  • Chitani Jarves Bob Tobias Department of Humanities (Geography) University of Livingstonia, Malawi
  • Brave Mwanza Department of Basic Sciences, University of Livingstonia, Malawi
Keywords: GIS, crime, hotspots, police, database systems


For the purposes of monitoring, evaluating, and conducting a geographical analysis of crime-related data, the study used geospatial technology to collect crime data based on spatial location and the Malawi Police Data Digest of 2019 and 2020. In a more generic sense, knowing the geographic patterns of crime in Malawi using GIS technology can help determine how to make and implement important decisions to reduce crimes in Malawi. The Malawi Police Service has established a number of database management systems to help with crime monitoring. Notwithstanding, it has not yet fully integrated Geographic Information Systems across all jurisdictions. Maps showing crime locations and crime hotspot zones are therefore not included in the crime data and statistics report provided by the Malawi Police Service. In this light, a lot of people have become victims of various forms of crimes in areas where those crimes are also prevalent. To collect, track, and analyze crime data in Malawi for this study, Geographical Information System (GIS) particularly network analysis techniques were used. Network Analysis was used to identify crime hotspots by analyzing crime data as a network of interconnected events and locations. The rationale behind this was to treat each crime event as a node in the network and the spatial relationships between the crimes as edges.
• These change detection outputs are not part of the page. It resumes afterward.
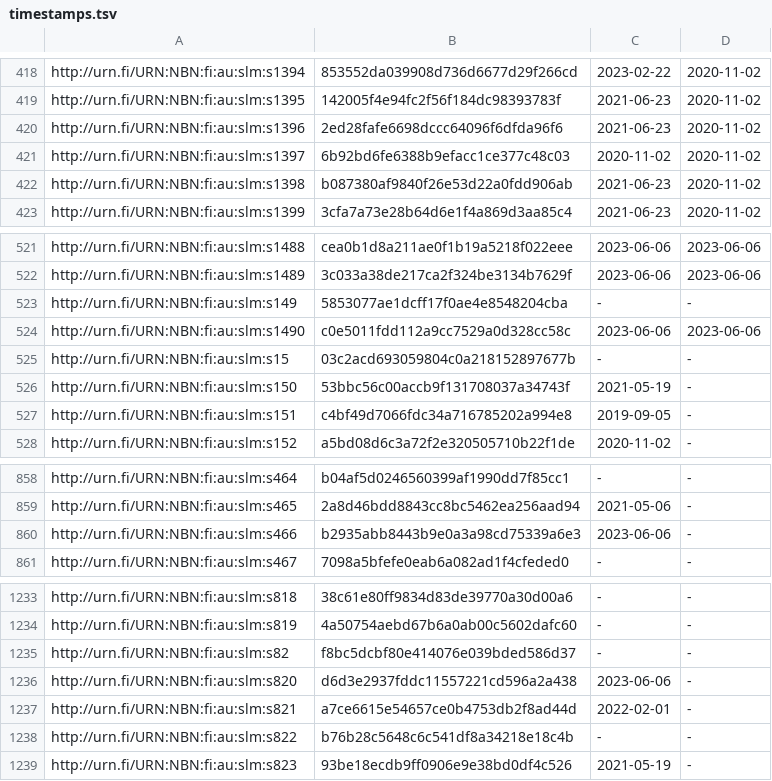
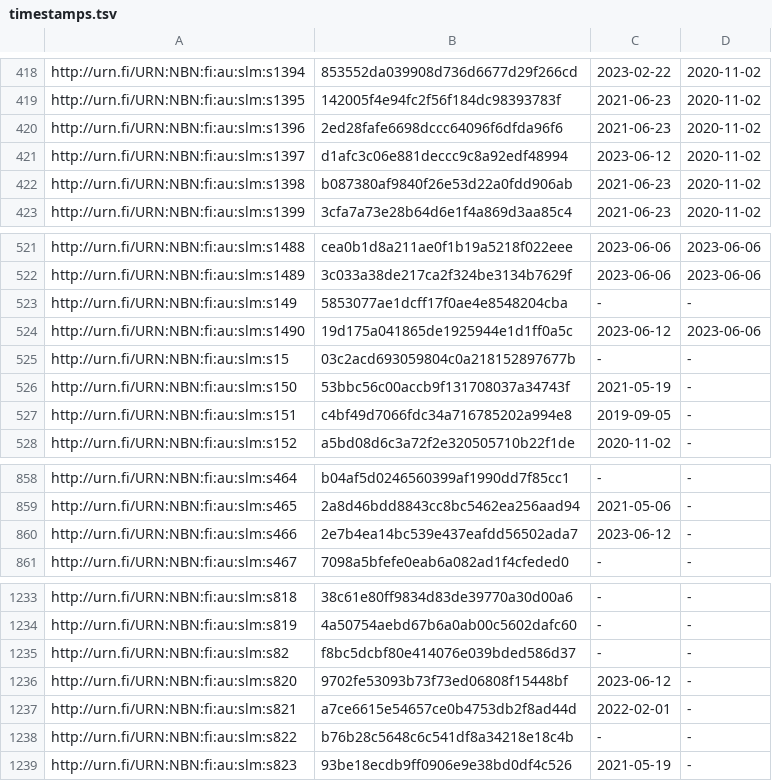
Before and after one commit to NatLibFi/Finto-data, a TSV file: vocabularies/slm/timestamps.tsv, drawn as a sheet; only a part is shown, gaps mark what is left out.

```diff
--- a/vocabularies/slm/timestamps.tsv
+++ b/vocabularies/slm/timestamps.tsv
@@ -420,3 +420,3 @@ http://urn.fi/URN:NBN:fi:au:slm:s1395	142005f4e94fc2f56f184dc98393783f	2021-06-2
 http://urn.fi/URN:NBN:fi:au:slm:s1396	2ed28fafe6698dccc64096f6dfda96f6	2021-06-23	2020-11-02
-http://urn.fi/URN:NBN:fi:au:slm:s1397	6b92bd6fe6388b9efacc1ce377c48c03	2020-11-02	2020-11-02
+http://urn.fi/URN:NBN:fi:au:slm:s1397	d1afc3c06e881deccc9c8a92edf48994	2023-06-12	2020-11-02
 http://urn.fi/URN:NBN:fi:au:slm:s1398	b087380af9840f26e53d22a0fdd906ab	2021-06-23	2020-11-02
@@ -523,3 +523,3 @@ http://urn.fi/URN:NBN:fi:au:slm:s1489	3c033a38de217ca2f324be3134b7629f	2023-06-0
 http://urn.fi/URN:NBN:fi:au:slm:s149	5853077ae1dcff17f0ae4e8548204cba	-	-
-http://urn.fi/URN:NBN:fi:au:slm:s1490	c0e5011fdd112a9cc7529a0d328cc58c	2023-06-06	2023-06-06
+http://urn.fi/URN:NBN:fi:au:slm:s1490	19d175a041865de1925944e1d1ff0a5c	2023-06-12	2023-06-06
 http://urn.fi/URN:NBN:fi:au:slm:s15	03c2acd693059804c0a218152897677b	-	-
@@ -859,3 +859,3 @@ http://urn.fi/URN:NBN:fi:au:slm:s464	b04af5d0246560399af1990dd7f85cc1	-	-
 http://urn.fi/URN:NBN:fi:au:slm:s465	2a8d46bdd8843cc8bc5462ea256aad94	2021-05-06	-
-http://urn.fi/URN:NBN:fi:au:slm:s466	b2935abb8443b9e0a3a98cd75339a6e3	2023-06-06	-
+http://urn.fi/URN:NBN:fi:au:slm:s466	2e7b4ea14bc539e437eafdd56502ada7	2023-06-12	-
 http://urn.fi/URN:NBN:fi:au:slm:s467	7098a5bfefe0eab6a082ad1f4cfeded0	-	-
@@ -1235,3 +1235,3 @@ http://urn.fi/URN:NBN:fi:au:slm:s819	4a50754aebd67b6a0ab00c5602dafc60	-	-
 http://urn.fi/URN:NBN:fi:au:slm:s82	f8bc5dcbf80e414076e039bded586d37	-	-
-http://urn.fi/URN:NBN:fi:au:slm:s820	d6d3e2937fddc11557221cd596a2a438	2023-06-06	-
+http://urn.fi/URN:NBN:fi:au:slm:s820	9702fe53093b73f73ed06808f15448bf	2023-06-12	-
 http://urn.fi/URN:NBN:fi:au:slm:s821	a7ce6615e54657ce0b4753db2f8ad44d	2022-02-01	-
```
Also changed, not shown: 1 other file.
By analyzing this network, patterns and relationships between crime events were revealed, allowing for the identification of crime hotspots. The study found that Lilongwe in the central region and the capital city registered the highest number of crimes seconded by Blantyre in the southern region and followed by Mangochi. Mzimba recorded high crimes in the northern region. In Malawi, the traditional systems of intelligence and criminal record keeping have failed to satisfy the demands of today's crime situation. Manual methods neither give accurate, dependable, or complete data 24 hours a day nor do they help in trend forecasting and decision assistance. It also leads to poorer productivity and inefficient workforce use. The appropriate application of information technology is the solution to this ever-increasing challenge.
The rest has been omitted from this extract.